= Beginning of Section =
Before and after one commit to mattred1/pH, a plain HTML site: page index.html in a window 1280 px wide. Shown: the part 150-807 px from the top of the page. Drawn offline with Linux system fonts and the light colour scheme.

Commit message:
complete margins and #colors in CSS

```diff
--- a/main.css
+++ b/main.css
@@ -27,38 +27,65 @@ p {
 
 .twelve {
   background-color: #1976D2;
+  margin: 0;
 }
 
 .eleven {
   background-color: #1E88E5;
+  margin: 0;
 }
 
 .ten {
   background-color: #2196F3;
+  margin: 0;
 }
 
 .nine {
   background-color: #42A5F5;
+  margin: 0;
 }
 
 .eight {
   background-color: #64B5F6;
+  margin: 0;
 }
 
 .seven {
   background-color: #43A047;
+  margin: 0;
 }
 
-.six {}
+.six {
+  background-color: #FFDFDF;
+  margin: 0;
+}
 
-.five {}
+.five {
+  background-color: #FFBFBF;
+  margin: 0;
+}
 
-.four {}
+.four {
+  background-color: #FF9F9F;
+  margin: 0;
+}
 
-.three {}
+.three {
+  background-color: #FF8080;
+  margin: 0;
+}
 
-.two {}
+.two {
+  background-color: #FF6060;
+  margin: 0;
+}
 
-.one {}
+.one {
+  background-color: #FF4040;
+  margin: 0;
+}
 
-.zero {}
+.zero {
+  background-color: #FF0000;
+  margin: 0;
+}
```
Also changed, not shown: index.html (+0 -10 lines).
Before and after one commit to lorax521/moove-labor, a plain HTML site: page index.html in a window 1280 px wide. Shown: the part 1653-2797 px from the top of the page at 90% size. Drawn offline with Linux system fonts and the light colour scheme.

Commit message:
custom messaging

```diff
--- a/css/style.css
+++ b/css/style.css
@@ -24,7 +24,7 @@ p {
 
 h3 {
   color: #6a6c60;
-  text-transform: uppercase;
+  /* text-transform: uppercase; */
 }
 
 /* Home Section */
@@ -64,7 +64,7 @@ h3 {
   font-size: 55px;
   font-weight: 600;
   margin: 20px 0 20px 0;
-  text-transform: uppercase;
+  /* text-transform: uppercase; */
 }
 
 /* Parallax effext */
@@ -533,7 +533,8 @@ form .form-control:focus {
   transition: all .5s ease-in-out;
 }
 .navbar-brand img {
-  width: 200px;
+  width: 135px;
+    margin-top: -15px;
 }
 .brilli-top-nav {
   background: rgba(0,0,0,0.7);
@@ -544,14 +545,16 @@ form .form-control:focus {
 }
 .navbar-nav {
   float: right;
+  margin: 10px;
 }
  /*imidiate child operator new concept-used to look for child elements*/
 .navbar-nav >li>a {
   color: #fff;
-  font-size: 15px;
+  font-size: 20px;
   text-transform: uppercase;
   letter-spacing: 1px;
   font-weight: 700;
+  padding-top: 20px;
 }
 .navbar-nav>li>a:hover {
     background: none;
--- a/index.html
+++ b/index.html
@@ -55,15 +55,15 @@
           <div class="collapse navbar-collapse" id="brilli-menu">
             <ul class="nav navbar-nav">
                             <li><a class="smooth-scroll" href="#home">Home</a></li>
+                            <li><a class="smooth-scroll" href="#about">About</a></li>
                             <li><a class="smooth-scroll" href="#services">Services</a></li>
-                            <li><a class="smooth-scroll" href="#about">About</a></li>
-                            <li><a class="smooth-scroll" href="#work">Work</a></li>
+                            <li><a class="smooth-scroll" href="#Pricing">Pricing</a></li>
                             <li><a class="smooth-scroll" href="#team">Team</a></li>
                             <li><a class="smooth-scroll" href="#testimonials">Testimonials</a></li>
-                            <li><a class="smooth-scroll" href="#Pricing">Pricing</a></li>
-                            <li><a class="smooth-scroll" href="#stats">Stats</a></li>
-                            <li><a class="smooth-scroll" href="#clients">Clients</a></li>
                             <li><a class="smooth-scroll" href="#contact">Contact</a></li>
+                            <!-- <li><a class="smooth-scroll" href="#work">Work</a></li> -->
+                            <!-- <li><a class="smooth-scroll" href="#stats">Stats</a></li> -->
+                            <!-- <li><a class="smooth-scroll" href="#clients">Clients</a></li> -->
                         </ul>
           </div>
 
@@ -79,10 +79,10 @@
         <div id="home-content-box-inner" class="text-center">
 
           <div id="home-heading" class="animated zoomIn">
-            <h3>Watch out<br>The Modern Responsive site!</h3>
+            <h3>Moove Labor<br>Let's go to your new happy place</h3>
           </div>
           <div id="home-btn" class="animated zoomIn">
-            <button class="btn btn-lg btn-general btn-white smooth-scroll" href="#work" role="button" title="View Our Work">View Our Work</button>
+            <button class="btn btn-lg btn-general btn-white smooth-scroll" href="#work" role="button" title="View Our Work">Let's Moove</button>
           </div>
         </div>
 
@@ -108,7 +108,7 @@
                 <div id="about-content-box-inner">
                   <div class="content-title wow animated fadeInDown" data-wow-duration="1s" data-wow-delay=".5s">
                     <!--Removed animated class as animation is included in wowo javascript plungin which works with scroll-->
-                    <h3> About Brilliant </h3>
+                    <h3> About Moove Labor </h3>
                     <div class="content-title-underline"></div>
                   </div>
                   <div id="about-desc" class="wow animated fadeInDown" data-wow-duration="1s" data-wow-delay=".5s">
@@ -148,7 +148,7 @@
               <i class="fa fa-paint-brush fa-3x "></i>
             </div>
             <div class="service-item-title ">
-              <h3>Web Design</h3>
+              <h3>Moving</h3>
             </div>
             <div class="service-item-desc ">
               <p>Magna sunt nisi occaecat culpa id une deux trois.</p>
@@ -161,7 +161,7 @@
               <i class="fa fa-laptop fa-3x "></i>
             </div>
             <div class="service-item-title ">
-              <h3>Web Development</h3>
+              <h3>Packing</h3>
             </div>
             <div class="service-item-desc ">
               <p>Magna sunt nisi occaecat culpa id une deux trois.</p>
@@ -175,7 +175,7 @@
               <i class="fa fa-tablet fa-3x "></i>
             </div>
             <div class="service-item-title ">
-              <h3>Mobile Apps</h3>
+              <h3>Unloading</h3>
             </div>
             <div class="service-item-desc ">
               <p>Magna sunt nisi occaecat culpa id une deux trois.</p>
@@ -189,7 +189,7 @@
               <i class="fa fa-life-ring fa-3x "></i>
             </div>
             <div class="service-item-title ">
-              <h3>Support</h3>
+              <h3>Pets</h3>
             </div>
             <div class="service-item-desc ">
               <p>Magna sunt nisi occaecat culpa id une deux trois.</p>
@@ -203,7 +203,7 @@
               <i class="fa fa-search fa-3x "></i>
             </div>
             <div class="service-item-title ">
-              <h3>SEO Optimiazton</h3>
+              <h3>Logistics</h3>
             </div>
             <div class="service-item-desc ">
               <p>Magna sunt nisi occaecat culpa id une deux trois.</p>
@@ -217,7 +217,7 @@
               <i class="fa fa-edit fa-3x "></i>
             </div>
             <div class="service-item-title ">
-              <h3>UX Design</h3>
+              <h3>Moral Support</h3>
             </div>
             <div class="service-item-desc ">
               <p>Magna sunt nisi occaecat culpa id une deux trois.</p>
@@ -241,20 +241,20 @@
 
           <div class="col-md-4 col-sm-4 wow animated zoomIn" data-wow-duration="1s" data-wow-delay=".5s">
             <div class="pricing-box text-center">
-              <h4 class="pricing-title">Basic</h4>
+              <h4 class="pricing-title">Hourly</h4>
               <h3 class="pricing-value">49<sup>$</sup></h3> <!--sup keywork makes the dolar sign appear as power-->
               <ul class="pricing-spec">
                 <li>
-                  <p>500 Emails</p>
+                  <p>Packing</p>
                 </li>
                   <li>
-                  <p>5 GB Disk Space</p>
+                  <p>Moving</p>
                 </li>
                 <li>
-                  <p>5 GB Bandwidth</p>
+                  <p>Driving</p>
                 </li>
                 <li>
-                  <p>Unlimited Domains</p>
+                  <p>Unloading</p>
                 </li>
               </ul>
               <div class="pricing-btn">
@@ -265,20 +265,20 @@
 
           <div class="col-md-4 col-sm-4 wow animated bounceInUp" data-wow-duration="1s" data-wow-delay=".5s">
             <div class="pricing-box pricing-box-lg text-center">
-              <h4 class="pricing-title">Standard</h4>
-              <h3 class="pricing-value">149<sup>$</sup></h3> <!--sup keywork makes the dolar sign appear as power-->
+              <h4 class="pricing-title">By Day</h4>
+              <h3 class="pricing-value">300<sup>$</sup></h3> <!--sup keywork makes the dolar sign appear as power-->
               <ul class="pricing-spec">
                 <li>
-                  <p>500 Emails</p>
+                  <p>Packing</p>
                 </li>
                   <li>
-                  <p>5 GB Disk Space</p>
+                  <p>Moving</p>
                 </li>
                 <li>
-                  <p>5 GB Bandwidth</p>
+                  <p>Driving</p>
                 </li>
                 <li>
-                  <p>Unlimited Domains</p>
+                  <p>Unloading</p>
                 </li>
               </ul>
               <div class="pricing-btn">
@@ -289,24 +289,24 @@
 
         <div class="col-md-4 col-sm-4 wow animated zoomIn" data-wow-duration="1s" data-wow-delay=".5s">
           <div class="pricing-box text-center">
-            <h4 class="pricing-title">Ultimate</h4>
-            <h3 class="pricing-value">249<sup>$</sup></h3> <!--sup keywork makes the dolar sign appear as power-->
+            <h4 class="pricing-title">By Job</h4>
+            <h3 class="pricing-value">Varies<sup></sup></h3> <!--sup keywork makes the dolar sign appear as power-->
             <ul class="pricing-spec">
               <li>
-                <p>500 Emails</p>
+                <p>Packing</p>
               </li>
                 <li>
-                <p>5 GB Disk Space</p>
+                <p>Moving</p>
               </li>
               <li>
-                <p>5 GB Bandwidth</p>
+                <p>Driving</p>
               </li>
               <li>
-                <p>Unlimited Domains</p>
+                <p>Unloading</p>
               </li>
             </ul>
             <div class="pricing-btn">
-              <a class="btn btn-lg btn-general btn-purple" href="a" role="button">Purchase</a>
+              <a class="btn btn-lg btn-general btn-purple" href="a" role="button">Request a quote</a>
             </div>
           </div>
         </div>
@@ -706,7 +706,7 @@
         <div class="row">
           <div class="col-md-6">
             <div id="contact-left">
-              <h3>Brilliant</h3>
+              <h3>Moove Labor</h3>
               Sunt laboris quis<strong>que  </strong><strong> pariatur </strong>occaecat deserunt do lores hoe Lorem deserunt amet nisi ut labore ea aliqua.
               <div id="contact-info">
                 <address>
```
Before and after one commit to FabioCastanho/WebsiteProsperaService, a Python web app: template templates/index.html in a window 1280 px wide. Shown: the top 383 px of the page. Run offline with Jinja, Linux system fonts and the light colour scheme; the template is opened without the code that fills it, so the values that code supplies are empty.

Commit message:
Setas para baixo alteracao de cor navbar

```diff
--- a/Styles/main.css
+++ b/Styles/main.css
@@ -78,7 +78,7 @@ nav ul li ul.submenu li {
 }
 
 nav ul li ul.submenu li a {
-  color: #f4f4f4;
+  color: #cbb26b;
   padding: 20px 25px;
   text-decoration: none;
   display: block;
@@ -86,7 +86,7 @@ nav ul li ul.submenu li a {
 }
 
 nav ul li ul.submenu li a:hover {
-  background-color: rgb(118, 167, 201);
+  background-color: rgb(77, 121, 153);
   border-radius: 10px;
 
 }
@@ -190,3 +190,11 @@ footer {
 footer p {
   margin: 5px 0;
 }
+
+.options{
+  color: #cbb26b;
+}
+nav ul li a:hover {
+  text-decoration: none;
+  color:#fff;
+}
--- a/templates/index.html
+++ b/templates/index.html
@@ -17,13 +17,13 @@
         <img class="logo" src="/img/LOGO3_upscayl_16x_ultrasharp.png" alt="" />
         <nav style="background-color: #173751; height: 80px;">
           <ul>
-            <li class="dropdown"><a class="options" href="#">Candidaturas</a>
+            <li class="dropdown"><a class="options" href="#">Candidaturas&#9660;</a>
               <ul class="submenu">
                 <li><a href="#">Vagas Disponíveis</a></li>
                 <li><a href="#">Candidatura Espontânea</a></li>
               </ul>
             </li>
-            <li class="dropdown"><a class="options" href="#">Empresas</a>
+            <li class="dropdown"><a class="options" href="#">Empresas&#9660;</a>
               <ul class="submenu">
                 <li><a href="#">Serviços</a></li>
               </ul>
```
= End of Section =
_What the task requires_
Lines with "Unloading" in them are what the answer must contain; copy each from the records above.

_Task answer_
+              <h3>Unloading</h3>
+                  <p>Unloading</p>
+                  <p>Unloading</p>
+                <p>Unloading</p>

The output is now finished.